The answer is all of the entries below, repeated exactly and free of pictures.

> THE INPUT:
---------------

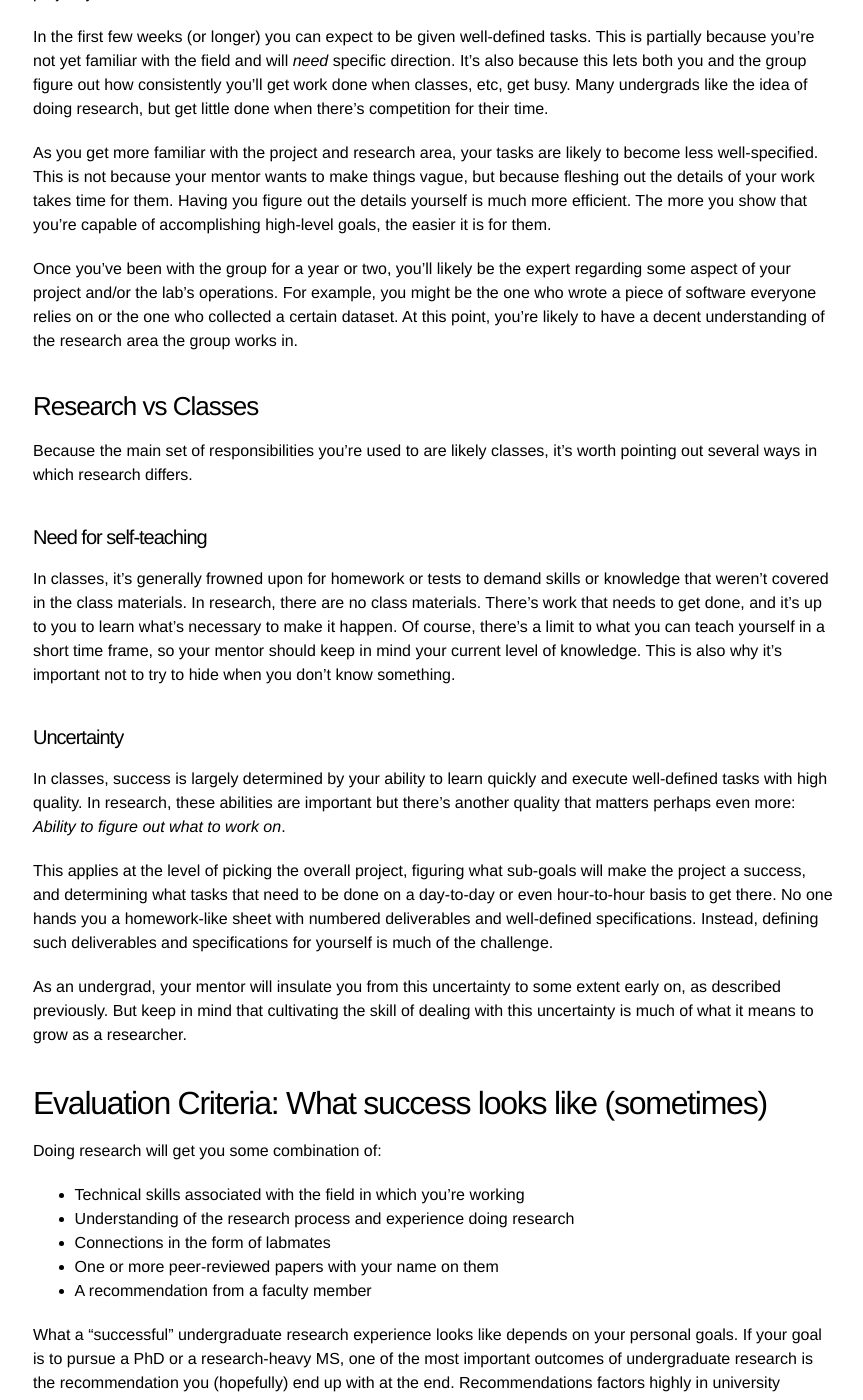
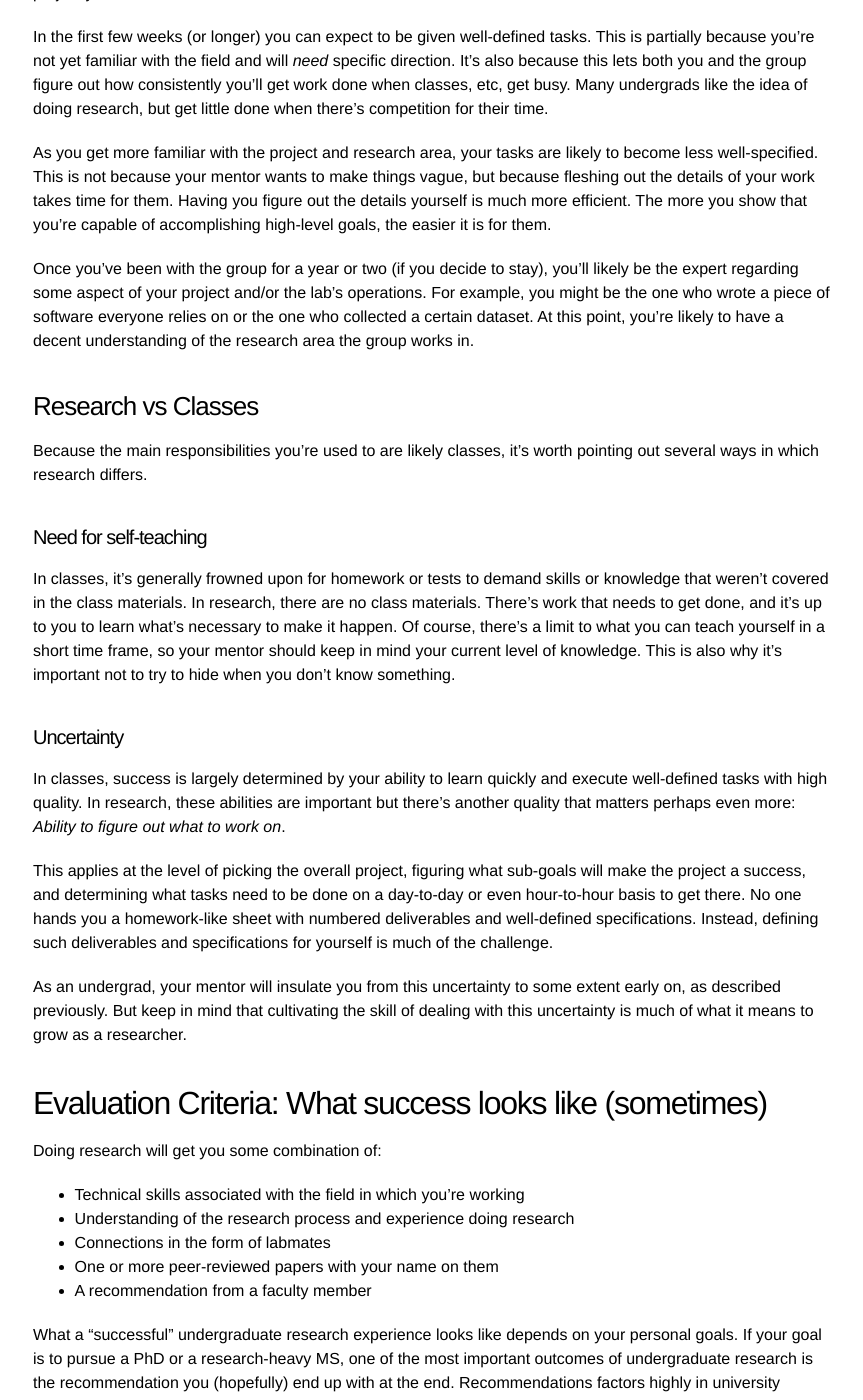
Before and after one commit to dblalock/old-dblalock.github.io, a Jekyll site: the page built from _posts/2018-3-10-how-to-undergrad-research.md, in a window 1280 px wide and 1400 px high, scrolled down 740 px. Shown: the whole window, without its empty margins (207-1070 px from the left). Built offline with Jekyll 4.4.1, drawn with Linux system fonts in a browser that asks for light colours; comment, search, counter and statistics services are not loaded; some of the changed text lies outside the part shown.

Commit message:
minor edits to urop post

```diff
--- a/_posts/2018-3-10-how-to-undergrad-research.md
+++ b/_posts/2018-3-10-how-to-undergrad-research.md
@@ -16,13 +16,13 @@ In the first few weeks (or longer) you can expect to be given well-defined tasks
 
 As you get more familiar with the project and research area, your tasks are likely to become less well-specified. This is not because your mentor wants to make things vague, but because fleshing out the details of your work takes time for them. Having you figure out the details yourself is much more efficient. The more you show that you're capable of accomplishing high-level goals, the easier it is for them.
 
-Once you've been with the group for a year or two, you'll likely be the expert regarding some aspect of your project and/or the lab's operations. For example, you might be the one who wrote a piece of software everyone relies on or the one who collected a certain dataset. At this point, you're likely to have a decent understanding of the research area the group works in.
+Once you've been with the group for a year or two (if you decide to stay), you'll likely be the expert regarding some aspect of your project and/or the lab's operations. For example, you might be the one who wrote a piece of software everyone relies on or the one who collected a certain dataset. At this point, you're likely to have a decent understanding of the research area the group works in.
 
 ### Research vs Classes
 
 <!-- Research is much harder than classes in many respects. -->
 
-Because the main set of responsibilities you're used to are likely classes, it's worth pointing out several ways in which research differs.
+Because the main responsibilities you're used to are likely  classes, it's worth pointing out several ways in which research differs.
 
 
 #### Need for self-teaching
@@ -33,7 +33,7 @@ In classes, it's generally frowned upon for homework or tests to demand skills o
 
 In classes, success is largely determined by your ability to learn quickly and execute well-defined tasks with high quality. In research, these abilities are important but there's another quality that matters perhaps even more: *Ability to figure out what to work on*.
 
-This applies at the level of picking the overall project, figuring what sub-goals will make the project a success, and determining what tasks that need to be done on a day-to-day or even hour-to-hour basis to get there. No one hands you a homework-like sheet with numbered deliverables and well-defined specifications. Instead, defining such deliverables and specifications for yourself is much of the challenge.
+This applies at the level of picking the overall project, figuring what sub-goals will make the project a success, and determining what tasks need to be done on a day-to-day or even hour-to-hour basis to get there. No one hands you a homework-like sheet with numbered deliverables and well-defined specifications. Instead, defining such deliverables and specifications for yourself is much of the challenge.
 
 <!-- This is inherent to -->
 
@@ -149,7 +149,7 @@ Some non-obvious aspects worth highlighting:
 **Do:** Identify situations when a little bit of input could save you a lot of time, and then get that input. Combined with the previous point, what this means is that you should evaluate whether it's worth others' time to help you when encountering a roadblock. This is situational, but roughly amounts to considering whether it will save time overall when you weight your mentor's time more heavily than your own.
 
 **Don't:** Always work in isolation. <br/>
-**Do:** Get to know the research group. This will provide you with both accelerated learning about the research area and get you a network of others in the lab who can help you (especially with using the group's tools, such as GPUs). Labmates can also help with  grad school or job applications, explaining class material, giving advice about classes, etc. One way to get to know the group is to come to group meetings. Another is to work in the same lab space as others instead of at home or in the library (which is your only option in many fields). <!-- In particular, if you're in a machine learning group, make friends with whoever knows the most about using the GPUs (I say this as a joke...but actually do this). -->
+**Do:** Get to know the research group. This will provide you with both accelerated learning about the research area and get you a network of others in the lab who can help you (especially with using the group's tools, such as GPUs). Labmates can also help with grad school or job applications, explaining class material, giving advice about classes, etc. One way to get to know the group is to come to group meetings. Another is to work in the same lab space as others instead of at home or in the library (which is your only option in many fields). A related corollary here is that you should take opportunities to present your work to others (including outside the group) at poster sessions or other events; this gets you valuable presentation and communication practice that will help in industry or academia. <!-- In particular, if you're in a machine learning group, make friends with whoever knows the most about using the GPUs (I say this as a joke...but actually do this). -->
 
 **Don't:** Be late or skip meetings, especially without warning.
 <br/>
```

---------------

> ANSWER TO THE PROBLEM:
Before and after one commit to dblalock/old-dblalock.github.io, a Jekyll site: the page built from _posts/2018-3-10-how-to-undergrad-research.md, in a window 1280 px wide and 1400 px high, scrolled down 740 px. Shown: the whole window, without its empty margins (207-1070 px from the left). Built offline with Jekyll 4.4.1, drawn with Linux system fonts in a browser that asks for light colours; comment, search, counter and statistics services are not loaded; some of the changed text lies outside the part shown.

Commit message:
minor edits to urop post

```diff
--- a/_posts/2018-3-10-how-to-undergrad-research.md
+++ b/_posts/2018-3-10-how-to-undergrad-research.md
@@ -16,13 +16,13 @@ In the first few weeks (or longer) you can expect to be given well-defined tasks
 
 As you get more familiar with the project and research area, your tasks are likely to become less well-specified. This is not because your mentor wants to make things vague, but because fleshing out the details of your work takes time for them. Having you figure out the details yourself is much more efficient. The more you show that you're capable of accomplishing high-level goals, the easier it is for them.
 
-Once you've been with the group for a year or two, you'll likely be the expert regarding some aspect of your project and/or the lab's operations. For example, you might be the one who wrote a piece of software everyone relies on or the one who collected a certain dataset. At this point, you're likely to have a decent understanding of the research area the group works in.
+Once you've been with the group for a year or two (if you decide to stay), you'll likely be the expert regarding some aspect of your project and/or the lab's operations. For example, you might be the one who wrote a piece of software everyone relies on or the one who collected a certain dataset. At this point, you're likely to have a decent understanding of the research area the group works in.
 
 ### Research vs Classes
 
 <!-- Research is much harder than classes in many respects. -->
 
-Because the main set of responsibilities you're used to are likely classes, it's worth pointing out several ways in which research differs.
+Because the main responsibilities you're used to are likely  classes, it's worth pointing out several ways in which research differs.
 
 
 #### Need for self-teaching
@@ -33,7 +33,7 @@ In classes, it's generally frowned upon for homework or tests to demand skills o
 
 In classes, success is largely determined by your ability to learn quickly and execute well-defined tasks with high quality. In research, these abilities are important but there's another quality that matters perhaps even more: *Ability to figure out what to work on*.
 
-This applies at the level of picking the overall project, figuring what sub-goals will make the project a success, and determining what tasks that need to be done on a day-to-day or even hour-to-hour basis to get there. No one hands you a homework-like sheet with numbered deliverables and well-defined specifications. Instead, defining such deliverables and specifications for yourself is much of the challenge.
+This applies at the level of picking the overall project, figuring what sub-goals will make the project a success, and determining what tasks need to be done on a day-to-day or even hour-to-hour basis to get there. No one hands you a homework-like sheet with numbered deliverables and well-defined specifications. Instead, defining such deliverables and specifications for yourself is much of the challenge.
 
 <!-- This is inherent to -->
 
@@ -149,7 +149,7 @@ Some non-obvious aspects worth highlighting:
 **Do:** Identify situations when a little bit of input could save you a lot of time, and then get that input. Combined with the previous point, what this means is that you should evaluate whether it's worth others' time to help you when encountering a roadblock. This is situational, but roughly amounts to considering whether it will save time overall when you weight your mentor's time more heavily than your own.
 
 **Don't:** Always work in isolation. <br/>
-**Do:** Get to know the research group. This will provide you with both accelerated learning about the research area and get you a network of others in the lab who can help you (especially with using the group's tools, such as GPUs). Labmates can also help with  grad school or job applications, explaining class material, giving advice about classes, etc. One way to get to know the group is to come to group meetings. Another is to work in the same lab space as others instead of at home or in the library (which is your only option in many fields). <!-- In particular, if you're in a machine learning group, make friends with whoever knows the most about using the GPUs (I say this as a joke...but actually do this). -->
+**Do:** Get to know the research group. This will provide you with both accelerated learning about the research area and get you a network of others in the lab who can help you (especially with using the group's tools, such as GPUs). Labmates can also help with grad school or job applications, explaining class material, giving advice about classes, etc. One way to get to know the group is to come to group meetings. Another is to work in the same lab space as others instead of at home or in the library (which is your only option in many fields). A related corollary here is that you should take opportunities to present your work to others (including outside the group) at poster sessions or other events; this gets you valuable presentation and communication practice that will help in industry or academia. <!-- In particular, if you're in a machine learning group, make friends with whoever knows the most about using the GPUs (I say this as a joke...but actually do this). -->
 
 **Don't:** Be late or skip meetings, especially without warning.
 <br/>
```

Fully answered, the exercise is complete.